The Thousand and One Nights: Abridged, Restructured, but Ever Lasting
You may have read the story many times; you may have even watched the live-action movie or animated film, but only a few have been able to discern the unique traits inherent in The Thousand and One Nights. Willis G. Regier, a writer for World Literature Today, wrote that “the Nights has been read, admired, studied, illustrated, adapted for the stage, and Disneyfied” (321). The traits that I would like you to remember are how I used interruption to structure the story and how I implemented love within the stories to help me win back King Shahrayar’s trust and pacify his fear of psychosexual replacement.

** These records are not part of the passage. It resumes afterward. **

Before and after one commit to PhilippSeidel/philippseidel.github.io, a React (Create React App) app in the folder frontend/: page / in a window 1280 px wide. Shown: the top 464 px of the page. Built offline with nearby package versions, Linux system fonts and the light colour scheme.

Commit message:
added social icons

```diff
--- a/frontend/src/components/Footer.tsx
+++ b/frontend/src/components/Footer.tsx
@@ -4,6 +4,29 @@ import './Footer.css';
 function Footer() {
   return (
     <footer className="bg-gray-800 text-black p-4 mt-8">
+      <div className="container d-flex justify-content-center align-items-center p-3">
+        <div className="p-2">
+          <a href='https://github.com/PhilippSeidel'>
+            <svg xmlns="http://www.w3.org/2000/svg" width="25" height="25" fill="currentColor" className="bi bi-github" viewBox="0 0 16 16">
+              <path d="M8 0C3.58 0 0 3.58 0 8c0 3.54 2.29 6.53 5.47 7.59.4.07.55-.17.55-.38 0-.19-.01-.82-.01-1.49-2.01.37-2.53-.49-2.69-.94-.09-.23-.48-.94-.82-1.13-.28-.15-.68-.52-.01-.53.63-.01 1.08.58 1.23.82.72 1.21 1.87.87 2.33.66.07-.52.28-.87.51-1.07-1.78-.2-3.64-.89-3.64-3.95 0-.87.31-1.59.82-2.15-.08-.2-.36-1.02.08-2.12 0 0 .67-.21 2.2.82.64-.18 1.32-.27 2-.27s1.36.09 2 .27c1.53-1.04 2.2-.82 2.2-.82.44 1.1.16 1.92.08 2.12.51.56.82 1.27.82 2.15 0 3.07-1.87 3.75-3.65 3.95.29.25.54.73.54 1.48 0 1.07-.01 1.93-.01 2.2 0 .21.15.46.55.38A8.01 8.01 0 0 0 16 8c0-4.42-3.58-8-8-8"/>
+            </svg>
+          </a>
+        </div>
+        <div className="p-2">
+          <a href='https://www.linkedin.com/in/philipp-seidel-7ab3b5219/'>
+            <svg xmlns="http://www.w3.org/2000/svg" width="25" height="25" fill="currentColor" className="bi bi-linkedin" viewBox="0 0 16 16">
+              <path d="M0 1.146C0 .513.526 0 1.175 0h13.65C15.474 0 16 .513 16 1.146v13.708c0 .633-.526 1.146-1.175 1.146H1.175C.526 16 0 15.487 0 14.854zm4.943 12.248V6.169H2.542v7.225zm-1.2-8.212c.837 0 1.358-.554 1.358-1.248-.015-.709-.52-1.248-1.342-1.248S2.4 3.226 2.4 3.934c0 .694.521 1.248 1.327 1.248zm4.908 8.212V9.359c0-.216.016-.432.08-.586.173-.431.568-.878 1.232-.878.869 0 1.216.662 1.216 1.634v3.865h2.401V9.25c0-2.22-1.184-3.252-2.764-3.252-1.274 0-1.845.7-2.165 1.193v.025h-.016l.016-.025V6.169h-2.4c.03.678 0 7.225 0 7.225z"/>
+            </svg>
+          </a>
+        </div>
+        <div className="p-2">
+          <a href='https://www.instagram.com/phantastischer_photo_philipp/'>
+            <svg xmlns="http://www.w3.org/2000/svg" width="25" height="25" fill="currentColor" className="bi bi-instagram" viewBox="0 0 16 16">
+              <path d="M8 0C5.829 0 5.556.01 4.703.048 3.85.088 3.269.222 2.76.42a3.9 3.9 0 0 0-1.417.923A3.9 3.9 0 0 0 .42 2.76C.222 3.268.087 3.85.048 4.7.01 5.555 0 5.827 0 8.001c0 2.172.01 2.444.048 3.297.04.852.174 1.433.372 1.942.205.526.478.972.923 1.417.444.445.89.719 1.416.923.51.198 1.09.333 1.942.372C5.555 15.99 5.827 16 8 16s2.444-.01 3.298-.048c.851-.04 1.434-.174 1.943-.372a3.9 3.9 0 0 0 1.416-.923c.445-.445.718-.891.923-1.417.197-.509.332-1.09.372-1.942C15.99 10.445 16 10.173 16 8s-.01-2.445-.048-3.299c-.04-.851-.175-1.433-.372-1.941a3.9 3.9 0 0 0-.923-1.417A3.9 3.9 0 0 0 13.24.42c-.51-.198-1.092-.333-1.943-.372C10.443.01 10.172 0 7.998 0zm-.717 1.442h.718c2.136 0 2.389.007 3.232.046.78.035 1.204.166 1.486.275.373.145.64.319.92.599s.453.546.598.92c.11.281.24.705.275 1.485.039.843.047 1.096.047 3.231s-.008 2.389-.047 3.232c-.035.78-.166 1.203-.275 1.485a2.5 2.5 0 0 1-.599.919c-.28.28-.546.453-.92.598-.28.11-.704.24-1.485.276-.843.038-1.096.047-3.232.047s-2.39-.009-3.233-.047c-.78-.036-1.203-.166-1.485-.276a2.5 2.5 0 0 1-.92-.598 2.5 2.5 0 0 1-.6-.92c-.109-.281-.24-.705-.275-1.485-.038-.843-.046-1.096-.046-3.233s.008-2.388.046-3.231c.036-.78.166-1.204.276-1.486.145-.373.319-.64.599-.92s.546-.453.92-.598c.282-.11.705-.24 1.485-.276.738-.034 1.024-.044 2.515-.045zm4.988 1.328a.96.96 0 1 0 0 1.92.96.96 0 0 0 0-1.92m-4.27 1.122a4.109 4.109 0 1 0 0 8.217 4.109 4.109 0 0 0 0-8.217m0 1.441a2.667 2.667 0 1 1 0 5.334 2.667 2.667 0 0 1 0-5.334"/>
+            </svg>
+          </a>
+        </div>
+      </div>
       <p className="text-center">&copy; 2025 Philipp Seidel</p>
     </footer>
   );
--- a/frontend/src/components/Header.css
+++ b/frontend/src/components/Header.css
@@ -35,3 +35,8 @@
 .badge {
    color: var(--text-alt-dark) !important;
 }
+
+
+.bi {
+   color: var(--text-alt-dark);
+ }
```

While telling the king stories of grandeur and impossibility, I snuck in little snippets of truth and morality. Richard Burton, once said, “Without the nights, no Arabian nights,” by which he meant that in dividing the story into separate evenings it was given structure and without that structure The Arabian Nights would be no more than a collection of short stories (qtd. in Van Leeuwen 183). Burton could not have been any more correct. However, I would also like to point out that without the nights themselves, my own story would have ended long before the king changed his mind in the case of my death sentence. Structure in a story like The Arabian Nights is like the branches of a tree that bears fruit; not every branch will produce the fruit, but all the branches will have leaves to help collect the energy to make the fruit. In the same way that a tree bears its fruit, my mini-stories bear the fruit of change within King Shahrayar’s heart. Through my stories, I was able to help the king reclaim some of the hope, understanding, and even love that he had once lost because of his unfaithful wife. I also showed him that women could yet be good and kind, faithful and true, and be intelligent without the wickedness which so many other storytellers have been unwilling to show over the centuries. Van Leeuwen wrote an excellent article that mentions how odd it must seem in my breaking up the stories with the nights, but he also says that by breaking them up I multiplied the dimensions and meanings within the stories themselves and gave a kind of fluidity to the whole thing. I like Van Leeuwen’s interpretation of my actions. He describes the most basic interruption as the break between the fantasy world of the stories that I tell and the world of the frame story in which I, myself, take part. Incidentally, he did his homework on the subject. During that time it was quite usual for my people to use frame stories in order to create a more profound and comprehensive anthology. In using these frame stories, rather than teaching a lesson directly to the listener, we can teach vicariously through the understanding of the frame story’s characters’ understandings. When I decided to try and save the rest of the kingdom’s women from our vengeful king I knew that a direct approach would never work, so I had to drop him coy little hints in the form of fairytales, bedtime stories, and religious parables and sayings. Although a king be a foolish man, it doesn’t make him less of a king, it just means he is less of a man. So, using the art of interruptive story telling has been around for a very long time, even long before my own time, but Van Leeuwen has a much better grasp on the many useful techniques that using frame stories and interruptive techniques can yield as well as how they help to structure a story by allowing intervals between different perspectives. Van Leeuwen also describes how the stories that I told King Shahrayar could be directly related to the frame story in which he experiences so many wrongs on behalf of women. My poor husband was practically raped by a woman being held captive by a demon, he was cheated on in his own home by his wife and a common servant, and he watched as his brother...